● Work to complete: Lines below that include the word "page" should each be copied.

● The data:
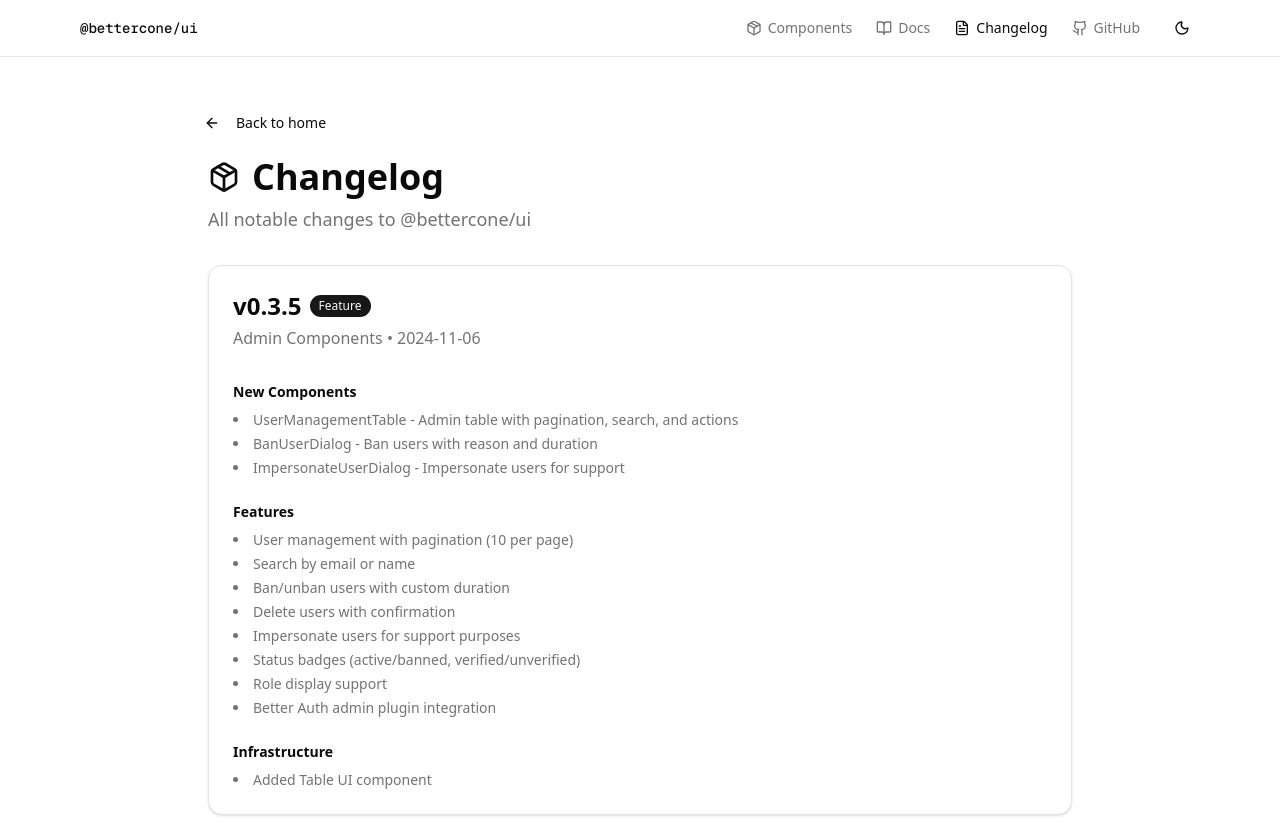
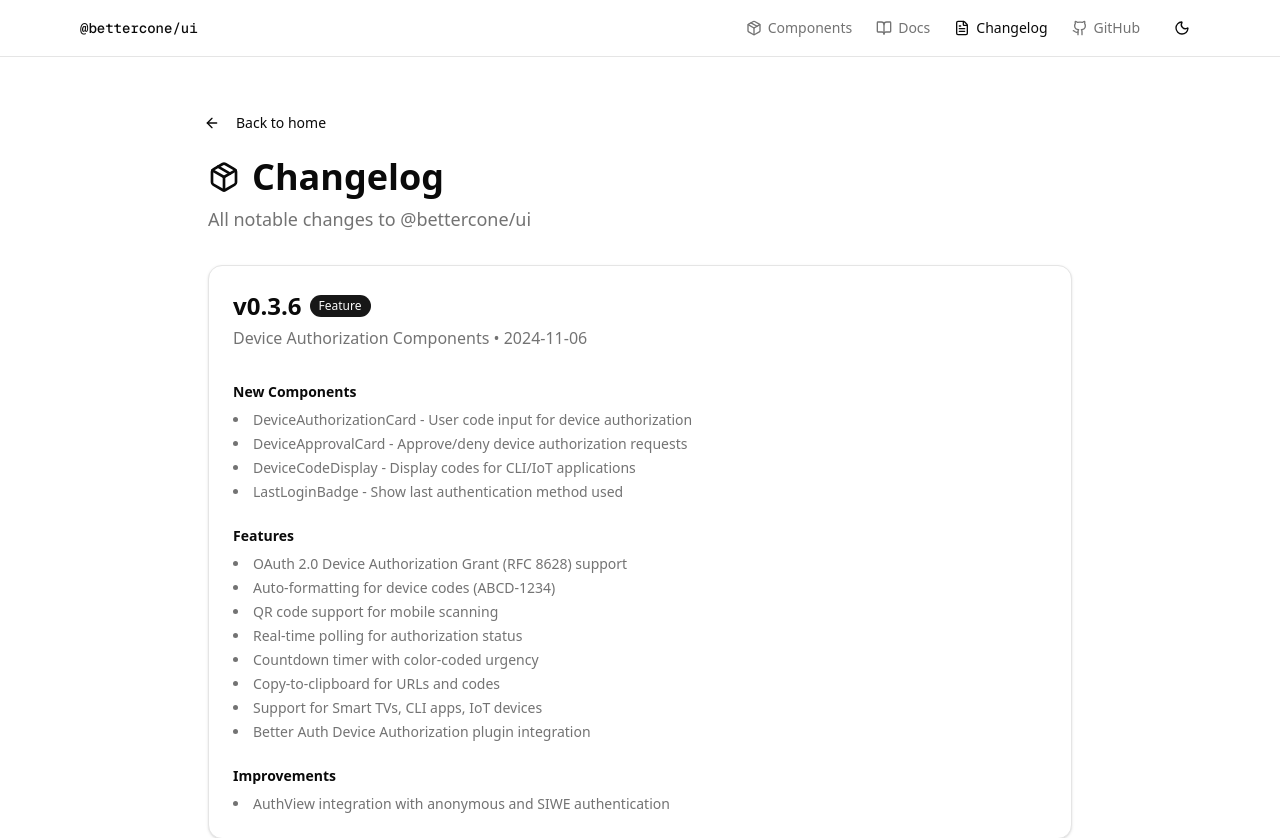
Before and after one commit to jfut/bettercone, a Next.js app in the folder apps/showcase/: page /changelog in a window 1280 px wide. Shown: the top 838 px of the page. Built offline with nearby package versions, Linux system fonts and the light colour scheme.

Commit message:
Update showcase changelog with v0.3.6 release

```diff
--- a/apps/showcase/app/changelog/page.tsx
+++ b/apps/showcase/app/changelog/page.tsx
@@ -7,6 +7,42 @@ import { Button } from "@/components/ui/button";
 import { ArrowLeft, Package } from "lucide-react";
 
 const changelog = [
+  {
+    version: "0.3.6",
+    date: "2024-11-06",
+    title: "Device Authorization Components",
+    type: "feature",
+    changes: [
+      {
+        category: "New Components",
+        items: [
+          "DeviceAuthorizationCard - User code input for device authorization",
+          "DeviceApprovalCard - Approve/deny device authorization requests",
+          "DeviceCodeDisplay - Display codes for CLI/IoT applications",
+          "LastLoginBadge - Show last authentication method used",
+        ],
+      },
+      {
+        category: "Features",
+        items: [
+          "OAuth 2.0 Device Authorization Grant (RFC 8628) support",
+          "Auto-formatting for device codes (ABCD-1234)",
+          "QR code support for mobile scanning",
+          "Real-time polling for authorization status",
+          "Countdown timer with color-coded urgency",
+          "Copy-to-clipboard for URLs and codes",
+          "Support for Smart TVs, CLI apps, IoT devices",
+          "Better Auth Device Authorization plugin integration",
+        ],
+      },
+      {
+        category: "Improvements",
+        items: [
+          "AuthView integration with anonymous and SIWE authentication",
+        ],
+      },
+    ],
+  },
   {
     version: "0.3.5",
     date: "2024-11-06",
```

--

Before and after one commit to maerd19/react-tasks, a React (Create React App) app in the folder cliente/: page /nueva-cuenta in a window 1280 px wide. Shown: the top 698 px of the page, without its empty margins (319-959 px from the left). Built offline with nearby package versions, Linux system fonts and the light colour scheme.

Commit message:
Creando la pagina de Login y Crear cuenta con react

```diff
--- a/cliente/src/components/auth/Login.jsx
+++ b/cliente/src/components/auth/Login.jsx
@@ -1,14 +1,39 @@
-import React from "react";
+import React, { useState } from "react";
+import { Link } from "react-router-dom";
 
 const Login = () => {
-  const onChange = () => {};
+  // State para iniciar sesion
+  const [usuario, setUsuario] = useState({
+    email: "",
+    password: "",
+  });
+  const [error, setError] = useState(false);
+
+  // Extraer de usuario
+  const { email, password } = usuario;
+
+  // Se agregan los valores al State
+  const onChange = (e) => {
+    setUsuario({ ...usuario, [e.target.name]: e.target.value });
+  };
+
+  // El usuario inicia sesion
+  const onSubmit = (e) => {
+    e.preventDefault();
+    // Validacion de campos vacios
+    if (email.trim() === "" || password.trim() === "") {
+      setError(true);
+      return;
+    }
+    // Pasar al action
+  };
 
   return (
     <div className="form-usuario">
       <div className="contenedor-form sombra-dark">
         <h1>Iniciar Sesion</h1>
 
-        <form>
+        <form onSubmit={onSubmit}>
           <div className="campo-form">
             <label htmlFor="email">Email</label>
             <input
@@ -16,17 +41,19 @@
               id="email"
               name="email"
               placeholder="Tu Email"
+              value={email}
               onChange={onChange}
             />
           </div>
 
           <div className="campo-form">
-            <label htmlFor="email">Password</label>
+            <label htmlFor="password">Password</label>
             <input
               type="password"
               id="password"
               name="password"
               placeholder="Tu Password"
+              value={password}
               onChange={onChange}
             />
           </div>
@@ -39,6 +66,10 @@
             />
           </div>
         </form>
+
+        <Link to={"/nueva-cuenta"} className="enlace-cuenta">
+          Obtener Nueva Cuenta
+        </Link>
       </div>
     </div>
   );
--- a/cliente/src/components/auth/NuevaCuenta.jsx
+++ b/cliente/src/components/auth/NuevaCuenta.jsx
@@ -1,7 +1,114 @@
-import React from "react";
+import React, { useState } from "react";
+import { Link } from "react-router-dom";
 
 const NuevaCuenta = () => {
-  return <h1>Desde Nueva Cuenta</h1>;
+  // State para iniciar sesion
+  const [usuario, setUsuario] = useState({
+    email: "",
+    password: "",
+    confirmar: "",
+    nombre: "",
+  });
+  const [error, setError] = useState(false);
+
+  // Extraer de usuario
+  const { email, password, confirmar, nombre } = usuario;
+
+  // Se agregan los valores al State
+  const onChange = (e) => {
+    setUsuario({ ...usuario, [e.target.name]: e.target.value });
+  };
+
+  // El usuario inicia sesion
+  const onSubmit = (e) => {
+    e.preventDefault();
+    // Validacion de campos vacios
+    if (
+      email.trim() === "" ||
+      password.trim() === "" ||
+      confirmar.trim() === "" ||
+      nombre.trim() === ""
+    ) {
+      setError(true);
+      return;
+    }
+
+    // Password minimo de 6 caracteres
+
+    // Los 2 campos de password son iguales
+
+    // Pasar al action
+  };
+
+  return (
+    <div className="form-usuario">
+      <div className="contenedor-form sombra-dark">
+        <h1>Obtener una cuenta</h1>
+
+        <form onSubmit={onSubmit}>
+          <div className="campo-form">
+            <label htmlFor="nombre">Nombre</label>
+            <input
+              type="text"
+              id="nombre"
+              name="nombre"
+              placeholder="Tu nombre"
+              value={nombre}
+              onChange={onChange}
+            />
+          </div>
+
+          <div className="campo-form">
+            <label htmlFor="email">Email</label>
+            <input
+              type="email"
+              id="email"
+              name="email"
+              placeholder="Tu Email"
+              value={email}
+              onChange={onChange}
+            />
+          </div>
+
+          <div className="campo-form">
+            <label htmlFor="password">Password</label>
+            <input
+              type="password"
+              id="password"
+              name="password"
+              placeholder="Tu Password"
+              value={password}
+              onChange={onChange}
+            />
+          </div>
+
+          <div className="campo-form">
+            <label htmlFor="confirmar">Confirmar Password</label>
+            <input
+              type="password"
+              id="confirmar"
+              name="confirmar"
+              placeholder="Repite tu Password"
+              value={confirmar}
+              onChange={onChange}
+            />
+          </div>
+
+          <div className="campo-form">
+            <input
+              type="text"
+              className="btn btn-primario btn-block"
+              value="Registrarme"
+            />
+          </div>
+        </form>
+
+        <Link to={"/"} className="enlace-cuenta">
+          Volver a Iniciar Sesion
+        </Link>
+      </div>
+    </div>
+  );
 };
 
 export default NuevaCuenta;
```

● Solution:
Before and after one commit to jfut/bettercone, a Next.js app in the folder apps/showcase/: page /changelog in a window 1280 px wide. Shown: the top 838 px of the page. Built offline with nearby package versions, Linux system fonts and the light colour scheme.
--- a/apps/showcase/app/changelog/page.tsx
+++ b/apps/showcase/app/changelog/page.tsx
Before and after one commit to maerd19/react-tasks, a React (Create React App) app in the folder cliente/: page /nueva-cuenta in a window 1280 px wide. Shown: the top 698 px of the page, without its empty margins (319-959 px from the left). Built offline with nearby package versions, Linux system fonts and the light colour scheme.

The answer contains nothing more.